Comparing Drought-Busting Rainfalls in MN, OK, and TX:
May 1-29 2015 rainfall in Minnesota (climate stations with roughly twice normal)
7.03" at Moorhead
7.02" at Cass Lake
7.19" at Park Rapids
7.01" at Montevideo
8.41" at Ottertail
7.31" at Morris
6.05" at Collegeville
6.50" at Brainerd
6.68" at Lake Wilson
May 1-29, 2015 rainfall in Oklahoma (climate stations with roughly 4 times normal)
May 1-29, 2015 rainfall in Texas (climate states with 3-4 times normal)
Houston (Sugarland) 18.03"
All of the reports from Oklahoma and Texas are either new record amounts for the month of May, or new record amounts for any single month of the year.

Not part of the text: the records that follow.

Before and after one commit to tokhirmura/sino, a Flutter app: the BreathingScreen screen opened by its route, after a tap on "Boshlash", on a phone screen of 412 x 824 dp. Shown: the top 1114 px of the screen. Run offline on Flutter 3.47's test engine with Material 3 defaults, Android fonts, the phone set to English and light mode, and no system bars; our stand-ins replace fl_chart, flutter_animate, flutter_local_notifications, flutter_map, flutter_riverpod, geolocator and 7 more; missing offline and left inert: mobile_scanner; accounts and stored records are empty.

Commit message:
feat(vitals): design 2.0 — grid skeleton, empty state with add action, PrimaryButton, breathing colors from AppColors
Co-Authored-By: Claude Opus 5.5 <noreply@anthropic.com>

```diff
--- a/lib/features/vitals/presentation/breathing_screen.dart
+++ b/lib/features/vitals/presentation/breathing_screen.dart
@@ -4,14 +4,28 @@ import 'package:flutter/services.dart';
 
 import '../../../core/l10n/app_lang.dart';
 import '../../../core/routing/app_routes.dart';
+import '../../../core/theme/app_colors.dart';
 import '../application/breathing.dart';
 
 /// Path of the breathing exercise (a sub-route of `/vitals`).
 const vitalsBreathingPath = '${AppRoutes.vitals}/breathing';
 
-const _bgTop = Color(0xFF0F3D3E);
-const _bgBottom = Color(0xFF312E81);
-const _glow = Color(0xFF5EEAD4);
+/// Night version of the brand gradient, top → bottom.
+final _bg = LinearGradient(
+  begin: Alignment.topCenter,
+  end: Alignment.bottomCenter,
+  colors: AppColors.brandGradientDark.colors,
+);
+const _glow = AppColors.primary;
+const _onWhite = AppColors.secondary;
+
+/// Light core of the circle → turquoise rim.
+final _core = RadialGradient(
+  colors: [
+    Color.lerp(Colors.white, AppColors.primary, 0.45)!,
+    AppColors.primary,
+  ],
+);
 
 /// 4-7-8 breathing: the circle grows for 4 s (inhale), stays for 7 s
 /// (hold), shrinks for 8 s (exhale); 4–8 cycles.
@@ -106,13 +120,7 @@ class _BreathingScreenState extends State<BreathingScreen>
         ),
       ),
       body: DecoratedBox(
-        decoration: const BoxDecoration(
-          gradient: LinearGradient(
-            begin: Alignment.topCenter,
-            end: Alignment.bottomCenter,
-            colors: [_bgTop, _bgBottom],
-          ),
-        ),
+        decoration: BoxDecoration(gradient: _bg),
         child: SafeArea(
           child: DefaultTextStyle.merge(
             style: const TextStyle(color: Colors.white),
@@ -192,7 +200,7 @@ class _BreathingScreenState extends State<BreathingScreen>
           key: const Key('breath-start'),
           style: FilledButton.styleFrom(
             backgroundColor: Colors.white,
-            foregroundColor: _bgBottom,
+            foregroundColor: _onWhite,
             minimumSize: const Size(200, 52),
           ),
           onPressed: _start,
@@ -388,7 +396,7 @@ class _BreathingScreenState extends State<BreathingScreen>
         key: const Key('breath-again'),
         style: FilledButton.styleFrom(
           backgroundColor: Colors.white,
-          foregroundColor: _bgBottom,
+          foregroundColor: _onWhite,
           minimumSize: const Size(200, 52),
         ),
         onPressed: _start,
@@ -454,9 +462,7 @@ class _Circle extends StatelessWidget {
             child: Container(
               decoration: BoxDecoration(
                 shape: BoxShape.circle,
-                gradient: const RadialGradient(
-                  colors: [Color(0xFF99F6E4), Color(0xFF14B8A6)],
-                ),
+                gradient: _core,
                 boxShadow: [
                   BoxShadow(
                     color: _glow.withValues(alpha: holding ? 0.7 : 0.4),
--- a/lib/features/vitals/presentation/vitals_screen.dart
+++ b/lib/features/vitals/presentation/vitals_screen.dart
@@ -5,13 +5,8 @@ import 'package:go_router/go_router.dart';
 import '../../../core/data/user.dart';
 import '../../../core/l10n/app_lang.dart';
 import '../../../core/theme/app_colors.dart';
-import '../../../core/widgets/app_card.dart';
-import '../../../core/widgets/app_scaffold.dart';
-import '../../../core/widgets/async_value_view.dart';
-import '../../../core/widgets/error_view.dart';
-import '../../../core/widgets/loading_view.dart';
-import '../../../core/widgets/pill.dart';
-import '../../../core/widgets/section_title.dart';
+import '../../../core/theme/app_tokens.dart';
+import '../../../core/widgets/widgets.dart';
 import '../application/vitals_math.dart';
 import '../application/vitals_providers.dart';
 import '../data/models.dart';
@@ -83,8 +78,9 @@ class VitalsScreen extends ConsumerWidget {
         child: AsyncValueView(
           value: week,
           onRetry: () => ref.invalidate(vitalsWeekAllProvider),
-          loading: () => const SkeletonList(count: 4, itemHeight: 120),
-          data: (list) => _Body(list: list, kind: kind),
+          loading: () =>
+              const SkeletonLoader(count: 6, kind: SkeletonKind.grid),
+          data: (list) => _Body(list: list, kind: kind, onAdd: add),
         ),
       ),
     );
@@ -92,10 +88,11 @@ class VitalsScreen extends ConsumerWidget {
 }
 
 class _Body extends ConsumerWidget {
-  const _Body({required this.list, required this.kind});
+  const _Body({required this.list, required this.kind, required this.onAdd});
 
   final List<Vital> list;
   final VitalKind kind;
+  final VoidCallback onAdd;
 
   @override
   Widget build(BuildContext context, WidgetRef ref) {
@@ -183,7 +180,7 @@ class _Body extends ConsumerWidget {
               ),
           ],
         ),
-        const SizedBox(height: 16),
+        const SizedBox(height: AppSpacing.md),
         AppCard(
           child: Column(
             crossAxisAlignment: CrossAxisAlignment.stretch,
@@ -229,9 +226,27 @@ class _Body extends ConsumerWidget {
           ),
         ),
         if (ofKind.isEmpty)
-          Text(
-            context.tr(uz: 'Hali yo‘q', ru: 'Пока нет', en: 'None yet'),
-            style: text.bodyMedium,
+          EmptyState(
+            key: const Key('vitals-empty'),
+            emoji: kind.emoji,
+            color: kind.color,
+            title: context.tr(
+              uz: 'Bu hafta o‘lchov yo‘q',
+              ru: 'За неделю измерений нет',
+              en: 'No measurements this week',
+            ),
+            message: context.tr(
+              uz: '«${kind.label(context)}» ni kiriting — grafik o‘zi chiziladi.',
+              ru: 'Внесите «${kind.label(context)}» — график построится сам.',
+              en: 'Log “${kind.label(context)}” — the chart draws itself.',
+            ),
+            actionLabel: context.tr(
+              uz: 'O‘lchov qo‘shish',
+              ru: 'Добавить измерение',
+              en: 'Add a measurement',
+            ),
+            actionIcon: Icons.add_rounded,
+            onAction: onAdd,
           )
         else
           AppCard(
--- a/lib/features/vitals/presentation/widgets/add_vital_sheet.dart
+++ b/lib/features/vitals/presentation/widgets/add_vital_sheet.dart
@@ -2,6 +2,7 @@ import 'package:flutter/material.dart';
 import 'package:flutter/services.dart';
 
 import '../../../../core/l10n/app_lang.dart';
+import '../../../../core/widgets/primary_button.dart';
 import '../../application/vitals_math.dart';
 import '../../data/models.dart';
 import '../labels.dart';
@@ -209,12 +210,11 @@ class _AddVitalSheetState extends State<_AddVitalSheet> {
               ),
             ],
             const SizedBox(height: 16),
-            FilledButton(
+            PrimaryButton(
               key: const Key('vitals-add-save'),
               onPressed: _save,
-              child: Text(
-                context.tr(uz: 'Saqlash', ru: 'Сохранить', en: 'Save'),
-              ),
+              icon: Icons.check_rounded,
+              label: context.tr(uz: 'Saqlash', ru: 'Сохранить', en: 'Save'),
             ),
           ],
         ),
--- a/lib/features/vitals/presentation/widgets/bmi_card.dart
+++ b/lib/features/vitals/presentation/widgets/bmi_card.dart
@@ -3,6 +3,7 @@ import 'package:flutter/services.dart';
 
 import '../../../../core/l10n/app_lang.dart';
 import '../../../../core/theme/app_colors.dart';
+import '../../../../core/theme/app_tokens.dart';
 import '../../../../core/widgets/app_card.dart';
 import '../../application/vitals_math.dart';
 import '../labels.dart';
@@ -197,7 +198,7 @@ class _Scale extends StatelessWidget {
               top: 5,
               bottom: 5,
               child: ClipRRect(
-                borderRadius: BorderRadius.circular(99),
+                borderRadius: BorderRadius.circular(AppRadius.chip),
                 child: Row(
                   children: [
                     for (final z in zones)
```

Widespread, destructive flash flooding has occurred in both Texas and Oklahoma.
Weekly Weather Potpourri:
Jim Angel, State Climatologist for Illinois, wrote an interesting article this week for the Sustainable Corn Blog. It is about the potential impact of the current El Nino episode on the Corn Belt states. It is worth a read.
MPR Listener Question:

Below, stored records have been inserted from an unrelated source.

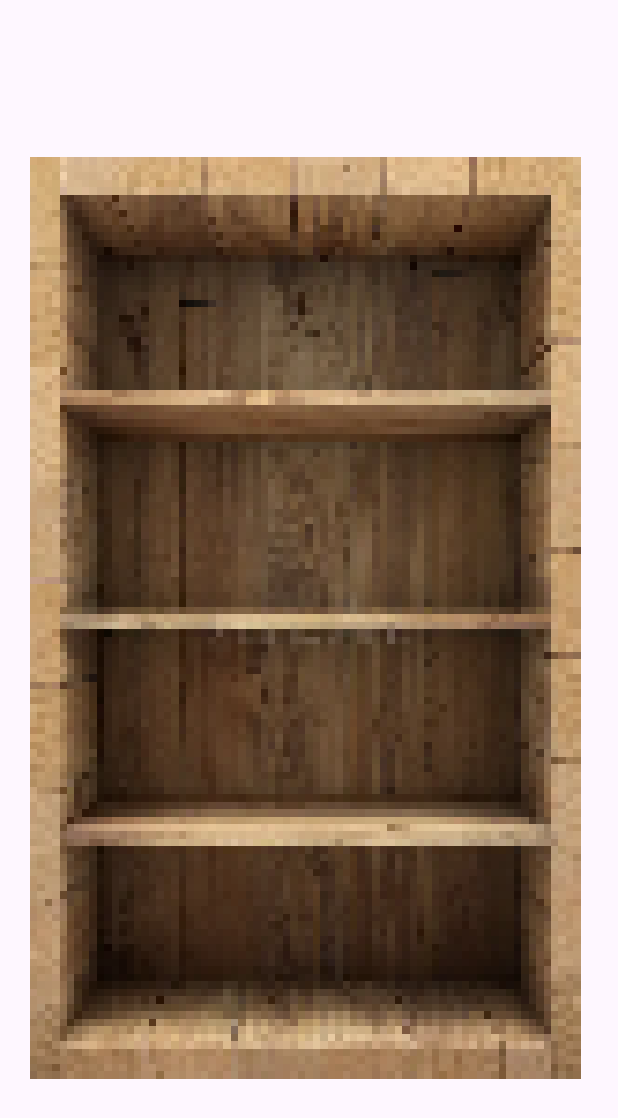
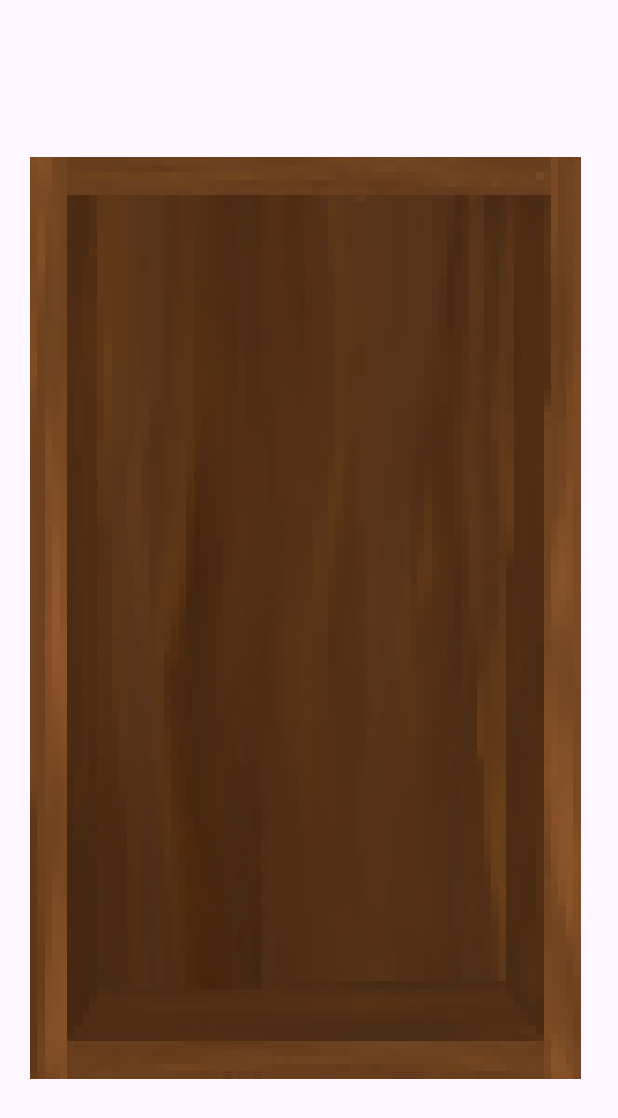
Before and after one commit to jagoda-ks/Digishelf, a Flutter app: the screen it shows after launch, on a phone screen of 412 x 824 dp. Shown: the top 1118 px of the screen. Run offline on Flutter 3.47's test engine with Material 3 defaults, Android fonts, the phone set to English and light mode, and no system bars.

Commit message:
yagoda's beautiful art

```diff
--- a/lib/shelf.dart
+++ b/lib/shelf.dart
@@ -189,7 +189,7 @@ void dispose() {
 
                 Positioned.fill(
                   child: Image.asset(
-                    'assets/shelf.png',
+                    'assets/Bookshelf_Shell.png',
                     fit: BoxFit.fill,
                     filterQuality: FilterQuality.none,
                   ),
@@ -257,15 +257,11 @@ void dispose() {
                 gradient: LinearGradient(
                   begin: Alignment.bottomCenter,
                   end: Alignment.topCenter,
-                  colors: _isOverDropZone
-                      ? [
-                          Colors.amber.withOpacity(0.5),
-                          Colors.amber.withOpacity(0.1),
+                  colors:
+                       [
+                          const Color.fromARGB(255, 112, 64, 10).withOpacity(0.8),
+                          const Color.fromARGB(255, 107, 57, 1).withOpacity(0.9),
                         ]
-                      : [
-                          Colors.white.withOpacity(0.15),
-                          Colors.white.withOpacity(0.0),
-                        ],
                 ),
               ),
               child: Center(
--- a/pubspec.yaml
+++ b/pubspec.yaml
@@ -62,6 +62,7 @@ flutter:
   # To add assets to your application, add an assets section, like this:
   assets:
     - assets/shelf.png
+    - assets/Bookshelf_Shell.png
 
   # An image asset can refer to one or more resolution-specific "variants", see
   # https://flutter.dev/to/resolution-aware-images
```
Also changed, not shown: assets/Bookshelf_Shell.png (added).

Twin Cities Almanac for May 29th:
MSP Local Records for May 29th:
MSP weather records for this date include: highest daily maximum temperature of 94 degrees F in 2006; lowest daily maximum temperature of 53 degrees F in 1947: lowest daily minimum temperature is 33 degrees F in 1965; highest daily minimum temperature of 74° F in 2006; record precipitation of 2.49 inches 1942; and no snowfall has been recorded on this date.
Average dew point for May 29th is 50 degrees F, with a maximum of 72 degrees F in 1953 and a minimum of 25 degrees F in 1947.
All-time state records for May 29th:
Past Weather Features:
Strong thunderstorms brought record-setting rainfall and flash flooding to many parts of the state over May 29-30, 1942. Red Wind and Zumbrota received over 4 inches of rain, but most of the real damaging rainfalls occurred around the Twin Cities area. Minneapolis downtown reported 7.07 inches, downtown St Paul received 5.89 inches, and Maple Plain reported 6.40 inches. Many roads were underwater for a day or two.
A strong thunderstorm on May 29, 1949 dropped 4.50 inches of rain on Mahnomen and 7.50 inches of rain on Thief River Falls in a period of just 6 hours. Many farm fields were flooded, but eventually recovered.
May 29, 1947 brought widespread damaging frosts to many parts of the state. Morning low temperatures in the 20s F and low 30s F were common throughout the state causing crop damage and damage to tender garden plants as well. Frosts occurred as far south as Austin and Grand Meadow, while Thief River Falls in northwestern Minnesota went down to just 21 degrees F. For a brief time on May 29th a freak snow storm occurred depositing a trace of snow in many places and some measurable amounts in a few spots including Spring Grove, Albert Lea, Harmony, Tower, Caribou, Baudette, Worthington, and Grand Meadow.
Thunderstorms and heavy rains over May 28-30, 1953 caused the Red River to reach flood stage in northwestern Minnesota. Many observers in the northwestern counties reported 2 to 5 inches of rainfall over that time period. Roads and culverts were washed out in parts of Wilkin, Clay, and Ottertail Counties, and a 500 foot section of railroad tracks washed out in northern Wilkin County, taking weeks to repair.
May 29, 1965 brought another widespread frost, damaging many corn fields around the state. In the north temperatures fell into the 20s F in many places and widespread frosts were noted even in the suburbs of the Twin Cities. In southeastern Minnesota Caledonia reported a low of 27 degrees F, while Zumbrota reported just 28 degrees F.